From reader John Alton

Re: BUSINESS BUZZ: Part 3 of the Buzz’s annual year in review, Jan. 20

In response to your article about job loss from government deferrals of old growth forests, I question the assertion that 20 mills may close and that it’s the fault of conservation. Seeking more information I found an article in the Narwhal.

“Ecosystem collapse in B.C.’s rare inland temperate rainforest is imminent in nine to 18 years if logging rates continue at current levels, according to a new study by Canadian and American scientists that classifies the old-growth forest as critically endangered. Within a decade or two we could really be facing a major extinction event in the inland temperate rainforest,” Darwyn Coxson, one of the study’s nine authors, told The Narwhal.

Another researcher, Ben Parfitt from CCPA, said on the EcoCentric radio show that 50,000 jobs have been lost from B.C. forestry in the last 20 years. Industry is shutting down mills, reinvesting outside Canada and shipping out logs. Obviously government and industry are responsible for the massive job losses. B.C. is the second worst forestry jobs creator in Canada. Blaming conservation is wrong and only creates division and animosity towards those who act to save some minimum environmental biodiversity.

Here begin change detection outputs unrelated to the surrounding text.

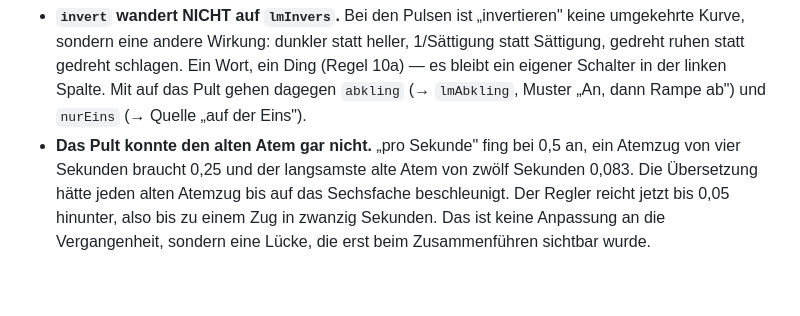
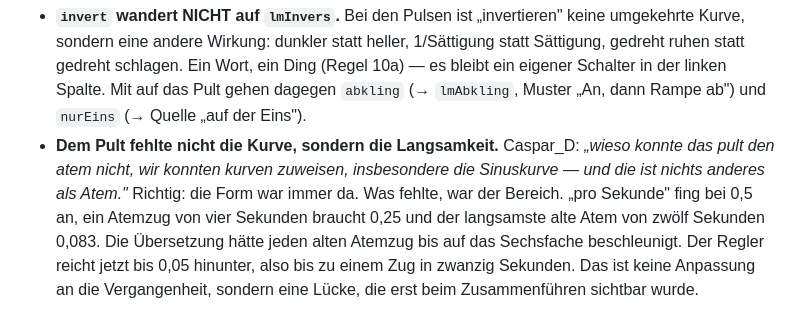
Before and after one commit to CasparDavi/klangtresor, a Markdown page: docs/effektclip/VIDEO-PLAN.md, the part around the change. Rendered like a GitHub page; blank space fills up the shorter version.

Commit message:
Videoplan 9d.1: dem Pult fehlte nicht die Kurve, sondern die Langsamkeit
Meine Formulierung war zu grob. Caspar_D: 'wieso konnte das pult den atem nicht,
wir konnten kurven zuweisen, insbesondere die Sinuskurve - und die ist nichts
anderes als Atem.' Die Form war immer da, nur der Bereich von 'pro Sekunde'
reichte nicht bis zu einem Zug in vier oder zwoelf Sekunden.

Co-Authored-By: Claude Opus 5 <noreply@anthropic.com>

```diff
--- a/docs/effektclip/VIDEO-PLAN.md
+++ b/docs/effektclip/VIDEO-PLAN.md
@@ -1486,7 +1486,9 @@ eigene Kurvenform.
   ruhen statt gedreht schlagen. Ein Wort, ein Ding (Regel 10a) — es bleibt ein eigener Schalter in
   der linken Spalte. Mit auf das Pult gehen dagegen `abkling` (→ `lmAbkling`, Muster „An, dann
   Rampe ab") und `nurEins` (→ Quelle „auf der Eins").
-- **Das Pult konnte den alten Atem gar nicht.** „pro Sekunde" fing bei 0,5 an, ein Atemzug von vier
+- **Dem Pult fehlte nicht die Kurve, sondern die Langsamkeit.** Caspar_D: *„wieso konnte das pult
+  den atem nicht, wir konnten kurven zuweisen, insbesondere die Sinuskurve — und die ist nichts
+  anderes als Atem."* Richtig: die Form war immer da. Was fehlte, war der Bereich. „pro Sekunde" fing bei 0,5 an, ein Atemzug von vier
   Sekunden braucht 0,25 und der langsamste alte Atem von zwölf Sekunden 0,083. Die Übersetzung hätte
   jeden alten Atemzug bis auf das Sechsfache beschleunigt. Der Regler reicht jetzt bis 0,05 hinunter,
   also bis zu einem Zug in zwanzig Sekunden. Das ist keine Anpassung an die Vergangenheit, sondern
```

Taking stock, we have mostly lost the mountain caribou from our region because of over-cutting and studies have linked excessive clearcutting to wildfires, landslides and flooding. Are we going to passively continue with business as usual? I hope we can all work together, do the right thing and harvest within the capacity of forest ecosystems and then our forests will provide us clean air and water, a stable climate, a safe environment plus sustainable jobs.

I volunteer with Last Stand West Kootenays and I so much want readers to consider your position on conservation and help us to work towards a better future with jobs and environment. Lastly maybe you’d be with us at the next rally to protect the last stands of old growth forests?

John Alton

Nelson